Electric keyboards usually have a 1/4 inch jack for connecting a pedal footswitch, but some also include a cabinet with 3 pedals like the grand piano.

Pedals, and the damper pedal especially, are important tools for expression in intermediate and advanced pieces.

Electronic Keyboards

Electric keyboards are cheaper and easier to maintain than acoustic pianos. Many can produce a variety of sounds (e.g. organ, bass guitar, harpsichord) and can interface with a computer via MIDI. They are also portable and can be played with headphones, making them ideal for apartments and small spaces.

Note that electric keyboards are built for different purposes. “MIDI controllers” do not produce sound on their own and are intended for digital music production. “Synthesizers” produce a diverse variety of sounds but do not have the action or keyboard size of a piano.

If you are buying an electric keyboard for use as a piano, make sure it is a good size (88 keys), has “hammer action” or “weighted keys” action, and includes the damper pedal. Reputable brands include Casio, Yamaha, Roland, and Korg.

Acoustic Pianos

I don’t recommend purchasing acoustic (the “real”) pianos without some research and playing experience. After playing on the pianos of various churches and schools, I find the quality of used and low end pianos is extremely inconsistent.
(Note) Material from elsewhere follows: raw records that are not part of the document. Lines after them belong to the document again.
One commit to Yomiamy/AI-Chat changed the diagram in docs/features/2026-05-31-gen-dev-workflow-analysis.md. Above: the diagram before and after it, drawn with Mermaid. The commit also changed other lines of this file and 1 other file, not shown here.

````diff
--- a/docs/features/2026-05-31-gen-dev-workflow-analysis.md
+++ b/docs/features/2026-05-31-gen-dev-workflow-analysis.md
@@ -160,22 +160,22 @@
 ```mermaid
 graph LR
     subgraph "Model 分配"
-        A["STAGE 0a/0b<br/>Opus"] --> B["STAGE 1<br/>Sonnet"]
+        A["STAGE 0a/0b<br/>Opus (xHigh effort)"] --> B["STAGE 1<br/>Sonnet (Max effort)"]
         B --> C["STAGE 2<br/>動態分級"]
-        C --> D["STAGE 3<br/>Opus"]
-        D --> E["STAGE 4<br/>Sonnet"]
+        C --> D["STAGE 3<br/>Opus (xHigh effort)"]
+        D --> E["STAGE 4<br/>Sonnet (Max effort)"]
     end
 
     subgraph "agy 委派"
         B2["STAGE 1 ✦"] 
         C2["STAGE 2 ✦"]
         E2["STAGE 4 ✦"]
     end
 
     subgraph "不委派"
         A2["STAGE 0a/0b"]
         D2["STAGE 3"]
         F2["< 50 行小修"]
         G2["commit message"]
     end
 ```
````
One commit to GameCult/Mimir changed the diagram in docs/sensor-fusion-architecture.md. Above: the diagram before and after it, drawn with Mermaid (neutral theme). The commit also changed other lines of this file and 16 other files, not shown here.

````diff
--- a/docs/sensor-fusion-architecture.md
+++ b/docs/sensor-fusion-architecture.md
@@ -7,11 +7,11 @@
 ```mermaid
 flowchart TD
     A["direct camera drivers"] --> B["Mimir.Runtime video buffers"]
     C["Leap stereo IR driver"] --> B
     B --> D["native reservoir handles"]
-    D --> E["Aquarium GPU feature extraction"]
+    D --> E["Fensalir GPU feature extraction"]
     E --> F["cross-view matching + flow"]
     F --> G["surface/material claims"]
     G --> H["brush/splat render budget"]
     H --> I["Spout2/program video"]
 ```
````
If you do choose to buy an acoustic, stick to reputable brands (e.g. Kawaii, Boston, Yamaha) and always play test the instrument before purchase. Do your research on what to look for in the piano case, action, and soundboard – there are many books and online articles on buying a piano.

Acoustic pianos come in many sizes. The larger the piano, the longer its bass strings, which improves the piano’s sound quality. Upright pianos have vertical strings, whereas grand pianos have horizontal strings. Grand pianos are generally larger than upright pianos, have a more responsive action, and are more expensive.

Acoustic pianos are very heavy and should be moved by a dedicated moving company (look for piano movers). They also require regular tuning and other maintenance by a piano tuner, about every 6 months. If you live in Fort McMurray, there is no piano tuner in town and you will be paying significantly more for the tuners that come to town every few months.

The advantage of a well built acoustic piano is that they easily last decades if maintained, and retain their resale value. Their action and sound are also preferable to an electric keyboard, although this depends greatly on the quality of the instrument. Of course, they also look great in your living room!